** Task to carry out **
Which of the lines below mention the word "builder"? Pull each one out.

****

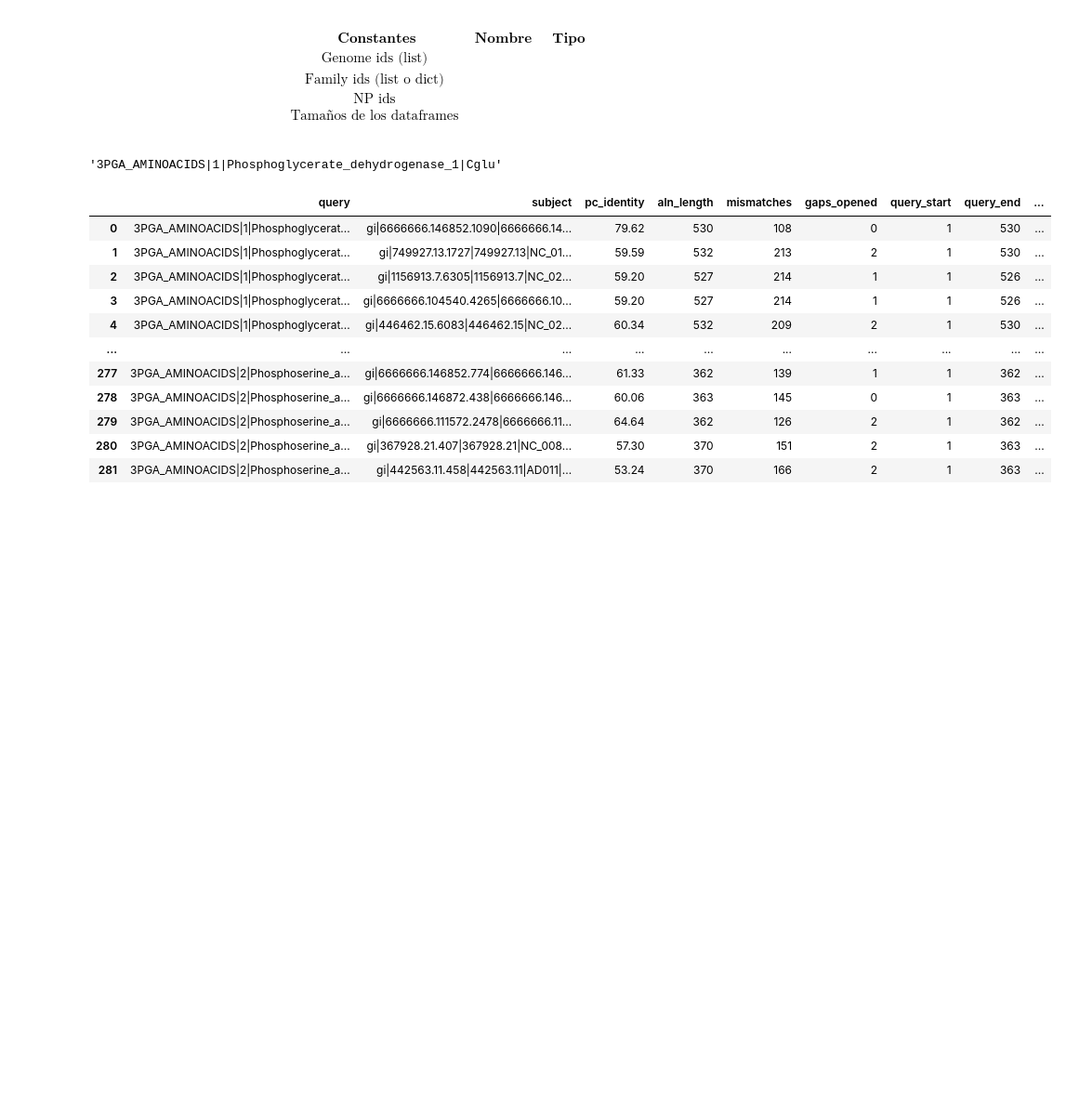
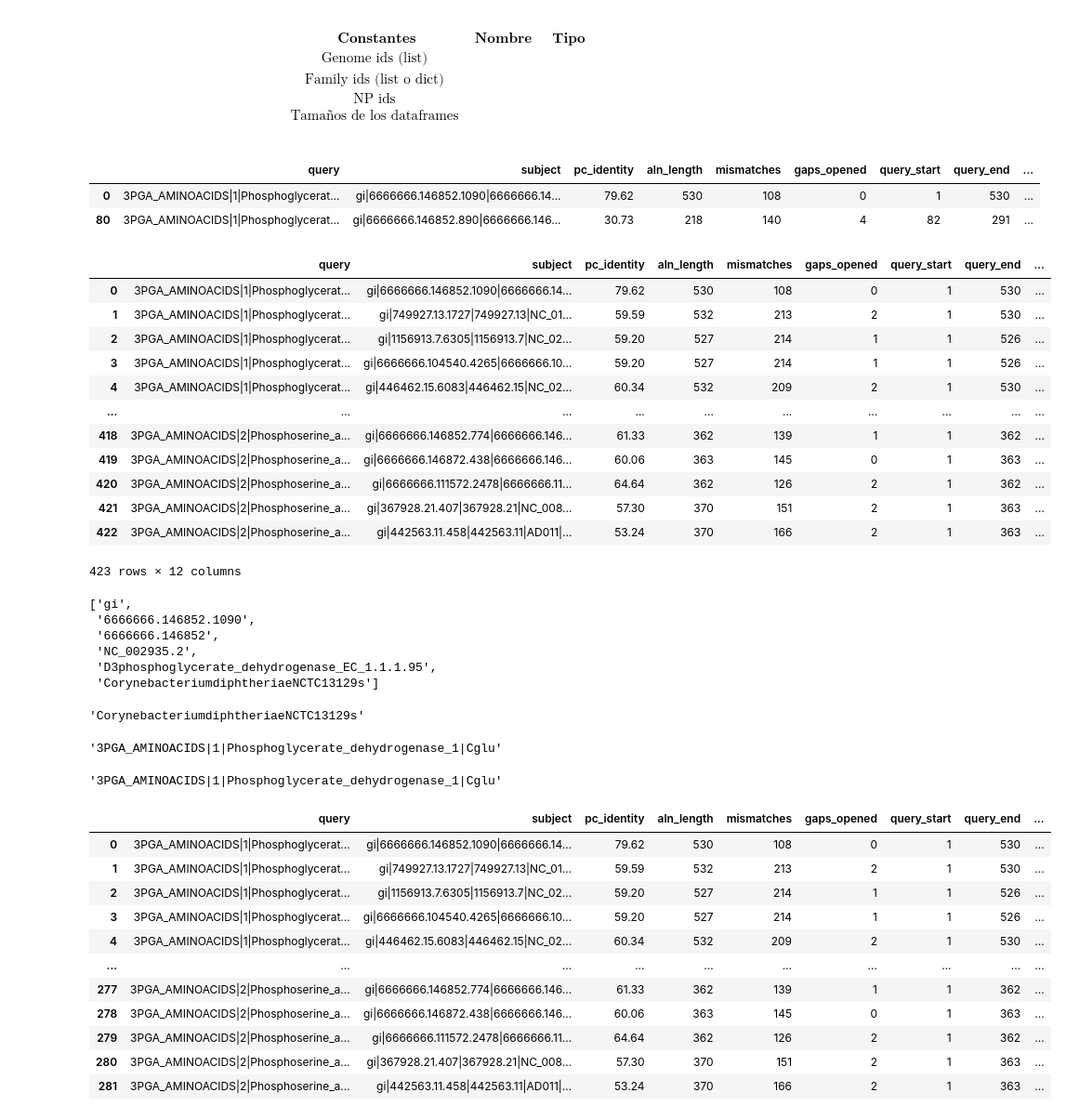
Before and after one commit to CsarMijangos/CsarPos, a Jupyter notebook: Jupyter_notebooks/Versión2.ipynb, the cells around one changed output. Shown at 93% size. Saved outputs shown, nothing was run; the diff lists cells and outputs as text; code cells hidden in the pictures; blank space fills up the shorter version.

```diff
--- a/Jupyter_notebooks/Versión2.ipynb
+++ b/Jupyter_notebooks/Versión2.ipynb
@@ -37,0 +41,22 @@ df1 = pd.read_csv("/home/csar/Proyectos/Posdoc/Proyecto_pos/CsarPos/blast_EF_vs_
+# %%
+df1[(df1["query"]=="3PGA_AMINOACIDS|1|Phosphoglycerate_dehydrogenase_1|Cglu")&(df1['subject'].apply(lambda x: "6666666.146852" in x ))]
+# %% [output]
+|  | query | subject | pc_identity | aln_length | mismatches | gaps_opened | query_start | query_end | ... |
+| 0 | 3PGA_AMINOACIDS|1|Phosphoglycerat... | gi|6666666.146852.1090|6666666.14... | 79.62 | 530 | 108 | 0 | 1 | 530 | ... |
+| 80 | 3PGA_AMINOACIDS|1|Phosphoglycerat... | gi|6666666.146852.890|6666666.146... | 30.73 | 218 | 140 | 4 | 82 | 291 | ... |
+# %%
+df1
+# %% [output]
+|  | query | subject | pc_identity | aln_length | mismatches | gaps_opened | query_start | query_end | ... |
+| 0 | 3PGA_AMINOACIDS|1|Phosphoglycerat... | gi|6666666.146852.1090|6666666.14... | 79.62 | 530 | 108 | 0 | 1 | 530 | ... |
+| 1 | 3PGA_AMINOACIDS|1|Phosphoglycerat... | gi|749927.13.1727|749927.13|NC_01... | 59.59 | 532 | 213 | 2 | 1 | 530 | ... |
+| 2 | 3PGA_AMINOACIDS|1|Phosphoglycerat... | gi|1156913.7.6305|1156913.7|NC_02... | 59.20 | 527 | 214 | 1 | 1 | 526 | ... |
+| 3 | 3PGA_AMINOACIDS|1|Phosphoglycerat... | gi|6666666.104540.4265|6666666.10... | 59.20 | 527 | 214 | 1 | 1 | 526 | ... |
+| 4 | 3PGA_AMINOACIDS|1|Phosphoglycerat... | gi|446462.15.6083|446462.15|NC_02... | 60.34 | 532 | 209 | 2 | 1 | 530 | ... |
+| ... | ... | ... | ... | ... | ... | ... | ... | ... | ... |
+| 418 | 3PGA_AMINOACIDS|2|Phosphoserine_a... | gi|6666666.146852.774|6666666.146... | 61.33 | 362 | 139 | 1 | 1 | 362 | ... |
+| 419 | 3PGA_AMINOACIDS|2|Phosphoserine_a... | gi|6666666.146872.438|6666666.146... | 60.06 | 363 | 145 | 0 | 1 | 363 | ... |
+| 420 | 3PGA_AMINOACIDS|2|Phosphoserine_a... | gi|6666666.111572.2478|6666666.11... | 64.64 | 362 | 126 | 2 | 1 | 362 | ... |
+| 421 | 3PGA_AMINOACIDS|2|Phosphoserine_a... | gi|367928.21.407|367928.21|NC_008... | 57.30 | 370 | 151 | 2 | 1 | 363 | ... |
+| 422 | 3PGA_AMINOACIDS|2|Phosphoserine_a... | gi|442563.11.458|442563.11|AD011|... | 53.24 | 370 | 166 | 2 | 1 | 363 | ... |
+423 rows × 12 columns
@@ -38,3 +66,20 @@ df1 = pd.read_csv("/home/csar/Proyectos/Posdoc/Proyecto_pos/CsarPos/blast_EF_vs_
+# %%
+df1.iloc[[0]]["subject"][0].split("|")
+# %% [output]
+['gi',
+ '6666666.146852.1090',
+ '6666666.146852',
+ 'NC_002935.2',
+ 'D3phosphoglycerate_dehydrogenase_EC_1.1.1.95',
+ 'CorynebacteriumdiphtheriaeNCTC13129s']
+# %%
+org
+# %% [output]
+'CorynebacteriumdiphtheriaeNCTC13129s'
+# %%
+pasoBio
+# %% [output]
+'3PGA_AMINOACIDS|1|Phosphoglycerate_dehydrogenase_1|Cglu'
 # %%
 #Función para filtrar por bitscore, devuelve un dataframe con las entradas que tengan
 #bitscore >= threshold
```
Also changed, not shown: parts of 8 cells of this notebook, 2 other files.
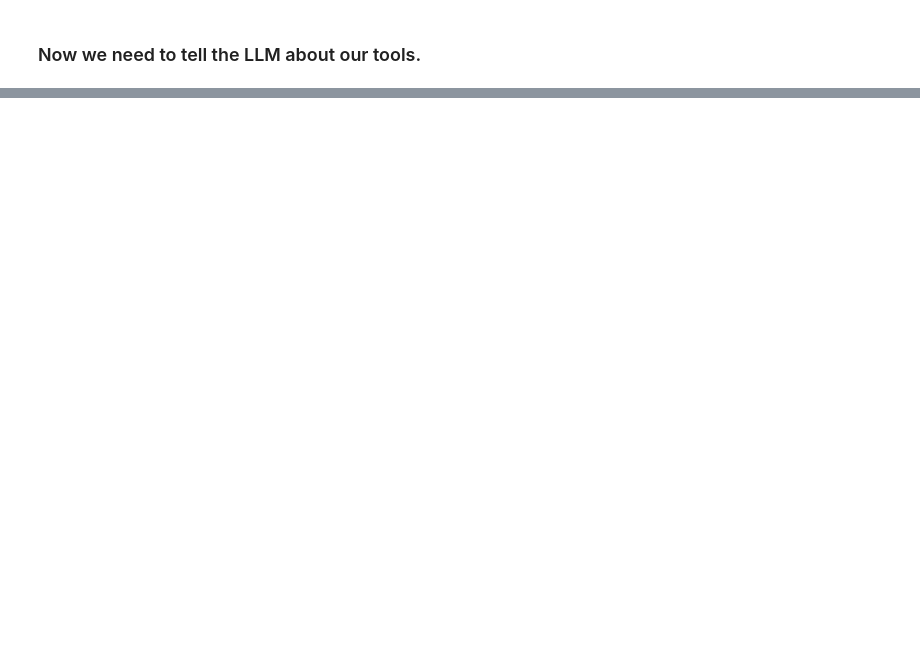
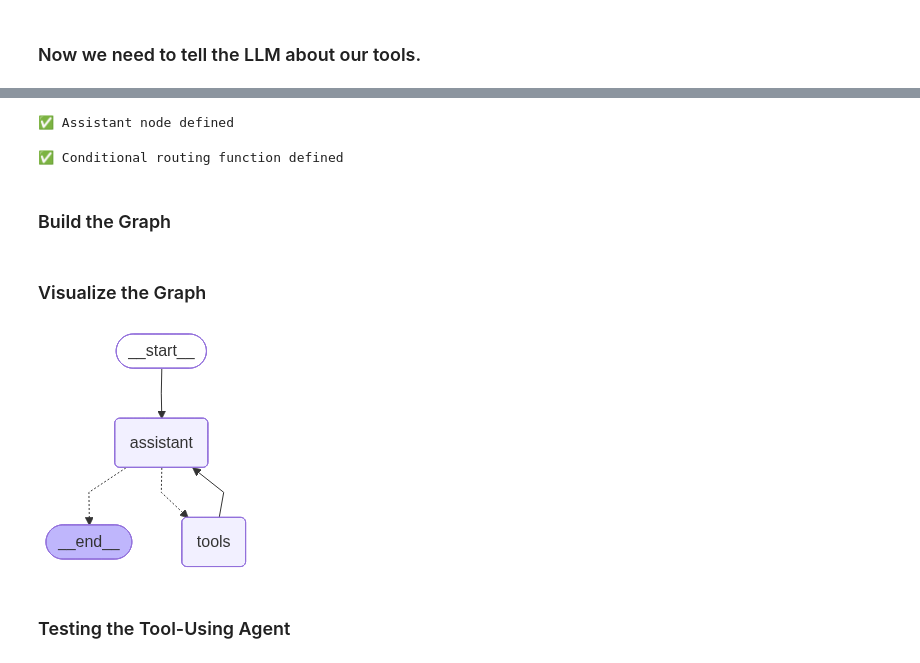
Before and after one commit to Olasquare043/Working_with_LangGraph, a Jupyter notebook: practice2.ipynb, the cells around one changed output, grey strips where cells are left out. Saved outputs shown, nothing was run; the diff lists cells and outputs as text; code cells hidden in the pictures; blank space fills up the shorter version.

```diff
--- a/practice2.ipynb
+++ b/practice2.ipynb
@@ -141,0 +142,7 @@ tool=[calculator,text_analyzer]
+# %%
+# Test: Does LLM decide to call calculator?
+response = llm_with_tools.invoke([HumanMessage(content="What is multiplication of 234 and 567?")])
+
+print(f"Response type: {type(response)}")
+print(f"\nContent: {response.content}")
+print(f"\nTool calls: {response.tool_calls}")
@@ -141,0 +166,68 @@ tool=[calculator,text_analyzer]
+# %%
+# System prompt that encourages tool usage
+sys_msg = SystemMessage(content="""You are a helpful assistant with access to tools.
+
+When asked to perform calculations, use the calculator tool.
+When asked to analyze text, use the text_analyzer tool.
+
+Only use tools when necessary - for simple questions, answer directly.""")
+
+def assistant(state: MessagesState) -> dict:
+    """
+    Assistant node - decides whether to use tools or answer directly.
+    """
+    messages = [sys_msg] + state["messages"]
+    response = llm_with_tools.invoke(messages)
+    return {"messages": [response]}
+
+print("✅ Assistant node defined")
+# %% [output]
+✅ Assistant node defined
+# %%
+# Let define the conditional routing
+def should_continue(state:MessagesState)-> Literal["tools","__end__"]:
+    """Decide next step based on last message.
+
+    if LLM called a tool-> go to 'tools' node
+    if LLM provided final answer -> go to END"""
+    last_message= state["messages"][-1]
+
+    # check if LLM made tool calls
+    if last_message.tool_calls:
+        return "tools"
+
+    # No tool call: we are done
+    return "__end__"
+print("✅ Conditional routing function defined")
+# %% [output]
+✅ Conditional routing function defined
+# %% [markdown]
+### Build the Graph
+# %%
+# define builder
+builder = StateGraph(HumanMessage)
+
+# adding nodes
+builder.add_node("assistant", assistant)
+builder.add_node("tools", ToolNode(tools))
+
+# adding edges
+builder.add_edge(START, "assistant")
+builder.add_conditional_edges("assistant", should_continue, {"tools":"tools","__end__":END})
+builder.add_edge("tools", "assistant")
+
+# Add memory
+memory= MemorySaver()
+agent= builder.compile(checkpointer=memory)
+# %% [markdown]
+### Visualize the Graph
+# %%
+try:
+    display(Image(agent.get_graph().draw_mermaid_png()))
+except Exception as e:
+    print(f"Could not display graph: {e}")
+    print("Graph structure: START → assistant → [conditional] → tools → assistant → END")
+# %% [output]
+[figure, added]
+# %% [markdown]
+### Testing the Tool-Using Agent
```
Also changed, not shown: parts of 9 cells of this notebook, 2 other files.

****

** Written response **
+# define builder
+builder = StateGraph(HumanMessage)
+builder.add_node("assistant", assistant)
+builder.add_node("tools", ToolNode(tools))
+builder.add_edge(START, "assistant")
+builder.add_conditional_edges("assistant", should_continue, {"tools":"tools","__end__":END})
+builder.add_edge("tools", "assistant")
+agent= builder.compile(checkpointer=memory)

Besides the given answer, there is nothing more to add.